◆ **Exercise instructions**
Pull out each line of the records holding the string "fontSize".

◆ **Supplied data**
--------------------
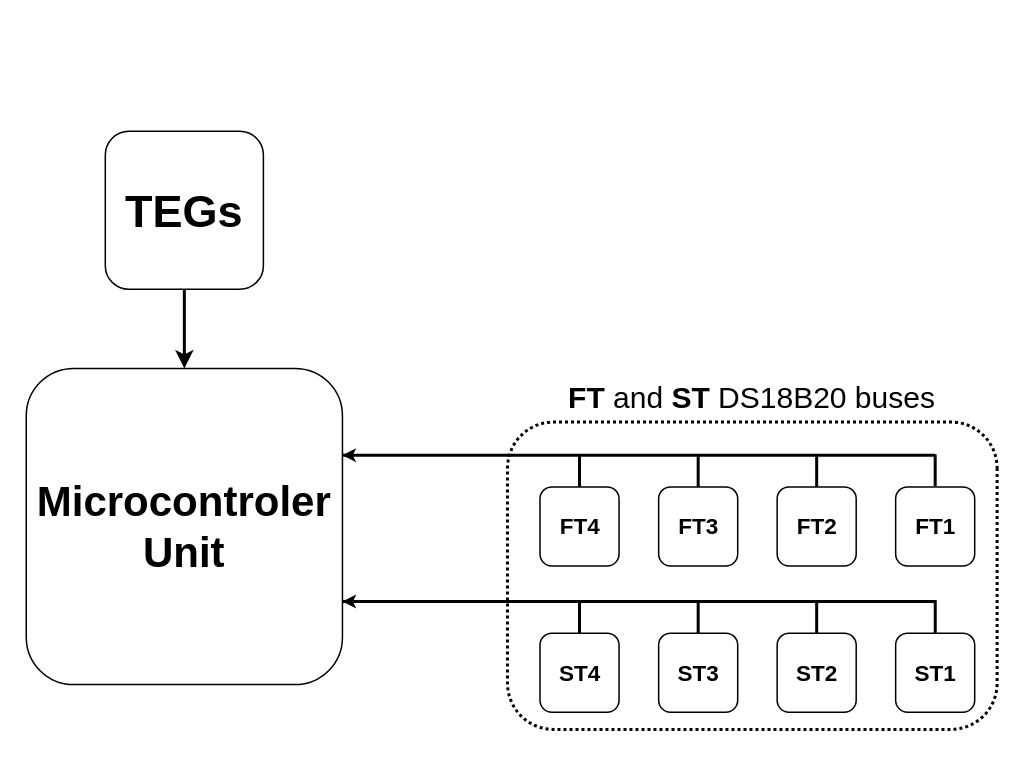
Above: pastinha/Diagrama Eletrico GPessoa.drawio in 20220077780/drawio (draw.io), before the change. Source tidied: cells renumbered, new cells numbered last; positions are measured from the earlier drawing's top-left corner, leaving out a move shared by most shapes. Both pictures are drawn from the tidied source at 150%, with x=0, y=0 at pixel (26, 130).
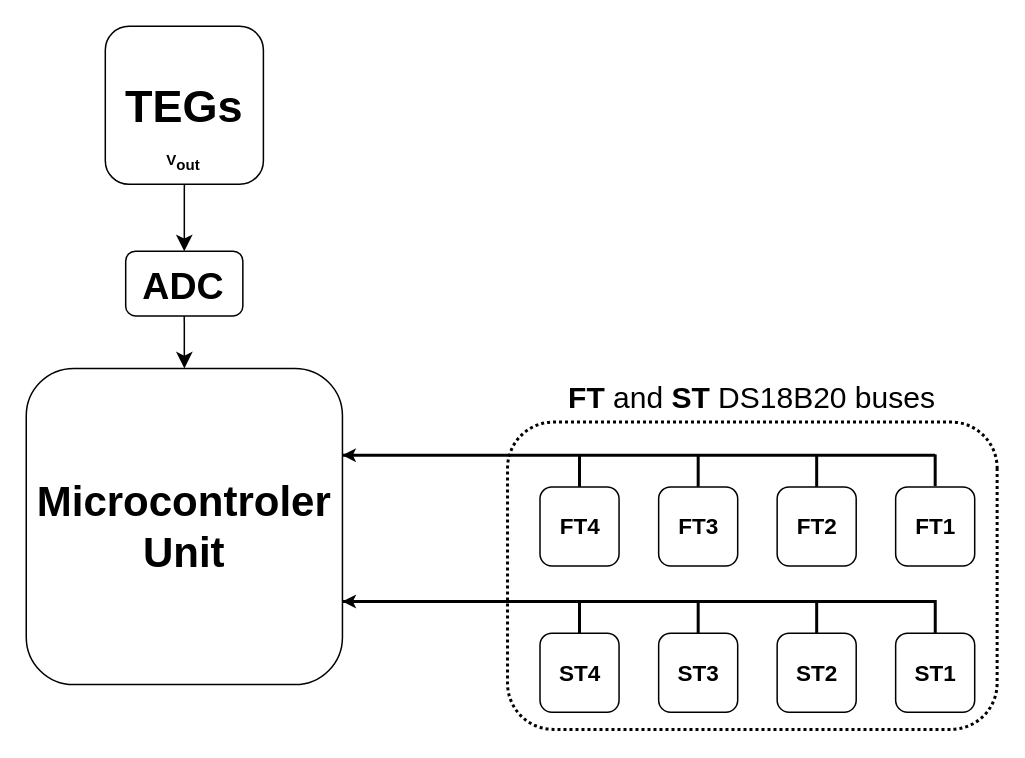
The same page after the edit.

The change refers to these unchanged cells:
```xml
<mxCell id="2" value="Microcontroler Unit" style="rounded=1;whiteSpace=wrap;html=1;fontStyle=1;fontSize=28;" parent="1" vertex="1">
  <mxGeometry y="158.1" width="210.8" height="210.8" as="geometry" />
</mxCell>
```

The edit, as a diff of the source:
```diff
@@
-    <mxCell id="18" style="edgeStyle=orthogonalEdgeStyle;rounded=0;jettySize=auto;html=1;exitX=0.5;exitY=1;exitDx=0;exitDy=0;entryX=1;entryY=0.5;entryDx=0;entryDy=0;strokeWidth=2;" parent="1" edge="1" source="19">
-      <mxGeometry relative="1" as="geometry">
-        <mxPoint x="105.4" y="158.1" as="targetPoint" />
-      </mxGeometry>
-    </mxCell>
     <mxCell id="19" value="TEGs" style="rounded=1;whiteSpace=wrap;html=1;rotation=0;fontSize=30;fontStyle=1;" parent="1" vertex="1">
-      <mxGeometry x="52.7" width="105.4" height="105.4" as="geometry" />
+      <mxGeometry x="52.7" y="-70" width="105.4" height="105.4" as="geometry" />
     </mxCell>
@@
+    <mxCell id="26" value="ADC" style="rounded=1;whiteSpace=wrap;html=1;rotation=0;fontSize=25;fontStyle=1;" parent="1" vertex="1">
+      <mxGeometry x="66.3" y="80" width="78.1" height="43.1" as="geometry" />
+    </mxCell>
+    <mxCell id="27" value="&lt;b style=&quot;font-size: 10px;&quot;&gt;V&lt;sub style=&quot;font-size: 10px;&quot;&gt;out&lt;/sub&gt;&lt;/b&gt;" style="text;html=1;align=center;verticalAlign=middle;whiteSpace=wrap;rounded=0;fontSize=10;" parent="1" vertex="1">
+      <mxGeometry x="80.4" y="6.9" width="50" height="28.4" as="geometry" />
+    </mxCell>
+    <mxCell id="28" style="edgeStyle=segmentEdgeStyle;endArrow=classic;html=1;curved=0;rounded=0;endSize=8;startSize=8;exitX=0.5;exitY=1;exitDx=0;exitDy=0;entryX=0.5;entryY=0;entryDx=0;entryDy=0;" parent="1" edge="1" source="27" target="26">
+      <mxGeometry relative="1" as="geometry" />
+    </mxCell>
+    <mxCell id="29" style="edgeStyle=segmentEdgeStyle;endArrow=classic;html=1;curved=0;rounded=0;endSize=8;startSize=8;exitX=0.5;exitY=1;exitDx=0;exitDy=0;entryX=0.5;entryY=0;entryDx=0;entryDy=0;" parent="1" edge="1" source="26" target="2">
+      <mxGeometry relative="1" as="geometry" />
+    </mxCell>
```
--------------------
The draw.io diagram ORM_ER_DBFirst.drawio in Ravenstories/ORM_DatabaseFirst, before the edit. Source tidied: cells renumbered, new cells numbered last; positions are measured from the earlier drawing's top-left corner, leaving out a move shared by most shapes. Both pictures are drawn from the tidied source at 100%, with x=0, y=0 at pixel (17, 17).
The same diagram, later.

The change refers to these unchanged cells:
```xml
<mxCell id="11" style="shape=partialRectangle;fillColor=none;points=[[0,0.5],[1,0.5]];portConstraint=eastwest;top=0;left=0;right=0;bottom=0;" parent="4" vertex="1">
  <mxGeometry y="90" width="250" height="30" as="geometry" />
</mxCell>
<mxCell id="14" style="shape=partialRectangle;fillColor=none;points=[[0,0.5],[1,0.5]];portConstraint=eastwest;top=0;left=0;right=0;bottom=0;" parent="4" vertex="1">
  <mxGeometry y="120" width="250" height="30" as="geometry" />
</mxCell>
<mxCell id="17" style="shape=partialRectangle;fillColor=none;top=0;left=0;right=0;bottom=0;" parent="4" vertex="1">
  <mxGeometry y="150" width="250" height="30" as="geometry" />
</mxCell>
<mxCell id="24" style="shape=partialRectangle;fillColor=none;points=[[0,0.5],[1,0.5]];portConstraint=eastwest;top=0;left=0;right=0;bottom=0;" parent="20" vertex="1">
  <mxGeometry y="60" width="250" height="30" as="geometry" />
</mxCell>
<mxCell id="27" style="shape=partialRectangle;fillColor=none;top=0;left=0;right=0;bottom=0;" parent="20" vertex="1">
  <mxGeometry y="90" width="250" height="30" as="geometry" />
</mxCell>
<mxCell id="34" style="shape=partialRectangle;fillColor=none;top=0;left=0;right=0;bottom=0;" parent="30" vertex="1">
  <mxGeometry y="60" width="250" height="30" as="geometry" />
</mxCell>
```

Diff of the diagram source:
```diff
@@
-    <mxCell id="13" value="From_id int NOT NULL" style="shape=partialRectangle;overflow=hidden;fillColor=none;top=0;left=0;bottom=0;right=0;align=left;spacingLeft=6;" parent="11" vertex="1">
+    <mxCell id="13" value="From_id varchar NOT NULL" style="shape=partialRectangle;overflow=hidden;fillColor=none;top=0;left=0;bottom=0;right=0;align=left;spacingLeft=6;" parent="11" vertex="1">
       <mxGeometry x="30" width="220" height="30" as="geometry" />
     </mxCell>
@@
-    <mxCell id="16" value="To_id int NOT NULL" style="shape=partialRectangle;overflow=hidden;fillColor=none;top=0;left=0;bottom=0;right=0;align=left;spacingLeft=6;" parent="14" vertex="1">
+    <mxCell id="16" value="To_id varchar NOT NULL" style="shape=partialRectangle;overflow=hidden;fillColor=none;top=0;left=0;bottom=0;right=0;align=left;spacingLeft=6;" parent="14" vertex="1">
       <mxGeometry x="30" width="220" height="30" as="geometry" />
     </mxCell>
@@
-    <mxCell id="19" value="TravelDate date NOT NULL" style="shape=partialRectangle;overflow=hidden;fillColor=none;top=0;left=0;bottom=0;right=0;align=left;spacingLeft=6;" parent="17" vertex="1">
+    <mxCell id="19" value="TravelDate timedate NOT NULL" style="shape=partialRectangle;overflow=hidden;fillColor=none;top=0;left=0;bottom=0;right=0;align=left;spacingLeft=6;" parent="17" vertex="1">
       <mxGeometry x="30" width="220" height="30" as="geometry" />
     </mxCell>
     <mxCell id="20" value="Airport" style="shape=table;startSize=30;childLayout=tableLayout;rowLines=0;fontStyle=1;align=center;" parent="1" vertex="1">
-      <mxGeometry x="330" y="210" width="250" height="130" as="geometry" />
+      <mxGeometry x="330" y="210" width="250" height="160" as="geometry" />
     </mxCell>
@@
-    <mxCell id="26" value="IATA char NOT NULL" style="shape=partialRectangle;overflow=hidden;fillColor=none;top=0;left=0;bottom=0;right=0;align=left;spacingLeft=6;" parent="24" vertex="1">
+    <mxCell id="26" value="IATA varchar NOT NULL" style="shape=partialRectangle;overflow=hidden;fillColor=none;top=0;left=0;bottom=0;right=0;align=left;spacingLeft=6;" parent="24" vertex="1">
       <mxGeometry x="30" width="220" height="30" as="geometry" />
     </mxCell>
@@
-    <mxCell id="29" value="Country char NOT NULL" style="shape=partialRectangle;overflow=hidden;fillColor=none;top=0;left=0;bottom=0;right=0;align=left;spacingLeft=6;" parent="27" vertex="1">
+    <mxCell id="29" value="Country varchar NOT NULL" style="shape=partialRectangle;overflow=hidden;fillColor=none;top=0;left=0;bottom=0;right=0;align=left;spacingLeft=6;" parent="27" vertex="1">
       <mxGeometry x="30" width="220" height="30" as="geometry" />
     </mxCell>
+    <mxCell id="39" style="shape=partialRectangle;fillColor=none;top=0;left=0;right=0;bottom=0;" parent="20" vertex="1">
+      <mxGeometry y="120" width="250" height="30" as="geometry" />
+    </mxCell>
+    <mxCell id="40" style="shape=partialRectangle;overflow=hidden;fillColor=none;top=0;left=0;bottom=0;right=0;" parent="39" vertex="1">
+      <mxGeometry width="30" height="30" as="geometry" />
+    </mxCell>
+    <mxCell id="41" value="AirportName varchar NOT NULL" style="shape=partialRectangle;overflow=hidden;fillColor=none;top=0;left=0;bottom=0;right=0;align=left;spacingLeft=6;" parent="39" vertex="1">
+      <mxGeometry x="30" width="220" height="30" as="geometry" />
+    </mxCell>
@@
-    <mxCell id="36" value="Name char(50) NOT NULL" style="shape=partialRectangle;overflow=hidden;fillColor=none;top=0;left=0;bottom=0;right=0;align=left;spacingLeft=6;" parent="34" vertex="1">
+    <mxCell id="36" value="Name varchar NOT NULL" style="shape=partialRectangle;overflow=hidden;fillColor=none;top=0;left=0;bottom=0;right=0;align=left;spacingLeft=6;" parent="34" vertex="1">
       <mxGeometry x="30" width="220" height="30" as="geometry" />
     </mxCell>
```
--------------------
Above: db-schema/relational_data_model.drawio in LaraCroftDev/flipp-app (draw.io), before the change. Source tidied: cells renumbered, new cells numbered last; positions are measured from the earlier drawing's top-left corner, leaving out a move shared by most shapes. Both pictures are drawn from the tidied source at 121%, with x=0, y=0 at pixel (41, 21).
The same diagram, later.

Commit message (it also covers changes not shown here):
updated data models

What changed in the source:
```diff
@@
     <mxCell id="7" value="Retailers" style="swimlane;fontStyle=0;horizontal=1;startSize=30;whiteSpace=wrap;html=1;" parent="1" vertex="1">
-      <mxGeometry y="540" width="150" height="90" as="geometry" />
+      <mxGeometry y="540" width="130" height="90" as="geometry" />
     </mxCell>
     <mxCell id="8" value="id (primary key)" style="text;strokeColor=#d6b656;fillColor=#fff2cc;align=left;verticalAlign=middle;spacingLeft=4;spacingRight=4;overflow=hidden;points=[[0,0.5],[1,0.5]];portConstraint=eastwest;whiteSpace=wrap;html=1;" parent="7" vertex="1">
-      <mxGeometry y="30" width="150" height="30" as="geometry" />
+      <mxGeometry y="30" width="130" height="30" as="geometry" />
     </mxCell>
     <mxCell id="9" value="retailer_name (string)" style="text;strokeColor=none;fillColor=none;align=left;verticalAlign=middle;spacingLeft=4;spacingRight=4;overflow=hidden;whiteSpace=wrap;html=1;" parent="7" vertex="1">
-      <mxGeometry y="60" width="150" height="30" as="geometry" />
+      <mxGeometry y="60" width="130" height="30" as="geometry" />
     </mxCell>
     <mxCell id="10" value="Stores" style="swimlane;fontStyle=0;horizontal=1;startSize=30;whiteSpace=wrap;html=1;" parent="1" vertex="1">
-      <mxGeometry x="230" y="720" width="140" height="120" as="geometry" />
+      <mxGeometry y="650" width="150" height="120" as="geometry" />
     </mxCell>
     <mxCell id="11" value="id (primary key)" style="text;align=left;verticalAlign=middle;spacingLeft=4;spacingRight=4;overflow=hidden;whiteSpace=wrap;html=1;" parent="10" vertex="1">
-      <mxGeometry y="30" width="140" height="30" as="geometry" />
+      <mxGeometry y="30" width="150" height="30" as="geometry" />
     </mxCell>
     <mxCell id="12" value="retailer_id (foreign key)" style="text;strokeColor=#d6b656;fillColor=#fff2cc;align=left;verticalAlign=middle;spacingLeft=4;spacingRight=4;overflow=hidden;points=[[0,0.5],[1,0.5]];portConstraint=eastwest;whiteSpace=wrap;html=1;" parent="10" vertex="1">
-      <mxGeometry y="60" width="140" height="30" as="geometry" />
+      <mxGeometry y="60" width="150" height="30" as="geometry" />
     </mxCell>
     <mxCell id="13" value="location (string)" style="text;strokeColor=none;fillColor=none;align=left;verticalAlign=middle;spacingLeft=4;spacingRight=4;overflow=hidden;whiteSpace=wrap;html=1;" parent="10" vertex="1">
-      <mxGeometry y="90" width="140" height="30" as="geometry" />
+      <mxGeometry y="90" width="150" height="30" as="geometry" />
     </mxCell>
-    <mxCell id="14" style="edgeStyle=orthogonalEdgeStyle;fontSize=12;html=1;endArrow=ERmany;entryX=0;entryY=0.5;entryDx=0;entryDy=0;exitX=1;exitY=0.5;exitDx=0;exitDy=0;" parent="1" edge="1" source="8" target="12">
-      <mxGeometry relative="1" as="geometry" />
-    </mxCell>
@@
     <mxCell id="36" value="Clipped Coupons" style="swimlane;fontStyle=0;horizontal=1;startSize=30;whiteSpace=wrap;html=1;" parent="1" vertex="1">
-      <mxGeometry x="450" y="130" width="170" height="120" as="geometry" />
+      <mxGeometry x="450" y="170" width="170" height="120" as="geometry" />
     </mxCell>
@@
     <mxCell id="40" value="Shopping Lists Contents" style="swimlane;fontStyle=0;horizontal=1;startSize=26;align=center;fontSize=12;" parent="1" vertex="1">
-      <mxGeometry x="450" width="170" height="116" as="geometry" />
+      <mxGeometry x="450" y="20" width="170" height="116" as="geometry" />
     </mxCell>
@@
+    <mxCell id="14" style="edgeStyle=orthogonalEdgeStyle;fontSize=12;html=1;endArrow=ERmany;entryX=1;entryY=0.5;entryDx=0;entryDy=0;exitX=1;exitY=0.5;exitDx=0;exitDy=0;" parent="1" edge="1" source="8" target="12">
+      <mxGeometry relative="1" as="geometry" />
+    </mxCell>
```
--------------------
◆ **Solution to this problem**
<mxCell id="2" value="Microcontroler Unit" style="rounded=1;whiteSpace=wrap;html=1;fontStyle=1;fontSize=28;" parent="1" vertex="1">
     <mxCell id="19" value="TEGs" style="rounded=1;whiteSpace=wrap;html=1;rotation=0;fontSize=30;fontStyle=1;" parent="1" vertex="1">
+    <mxCell id="26" value="ADC" style="rounded=1;whiteSpace=wrap;html=1;rotation=0;fontSize=25;fontStyle=1;" parent="1" vertex="1">
+    <mxCell id="27" value="&lt;b style=&quot;font-size: 10px;&quot;&gt;V&lt;sub style=&quot;font-size: 10px;&quot;&gt;out&lt;/sub&gt;&lt;/b&gt;" style="text;html=1;align=center;verticalAlign=middle;whiteSpace=wrap;rounded=0;fontSize=10;" parent="1" vertex="1">
-    <mxCell id="14" style="edgeStyle=orthogonalEdgeStyle;fontSize=12;html=1;endArrow=ERmany;entryX=0;entryY=0.5;entryDx=0;entryDy=0;exitX=1;exitY=0.5;exitDx=0;exitDy=0;" parent="1" edge="1" source="8" target="12">
     <mxCell id="40" value="Shopping Lists Contents" style="swimlane;fontStyle=0;horizontal=1;startSize=26;align=center;fontSize=12;" parent="1" vertex="1">
+    <mxCell id="14" style="edgeStyle=orthogonalEdgeStyle;fontSize=12;html=1;endArrow=ERmany;entryX=1;entryY=0.5;entryDx=0;entryDy=0;exitX=1;exitY=0.5;exitDx=0;exitDy=0;" parent="1" edge="1" source="8" target="12">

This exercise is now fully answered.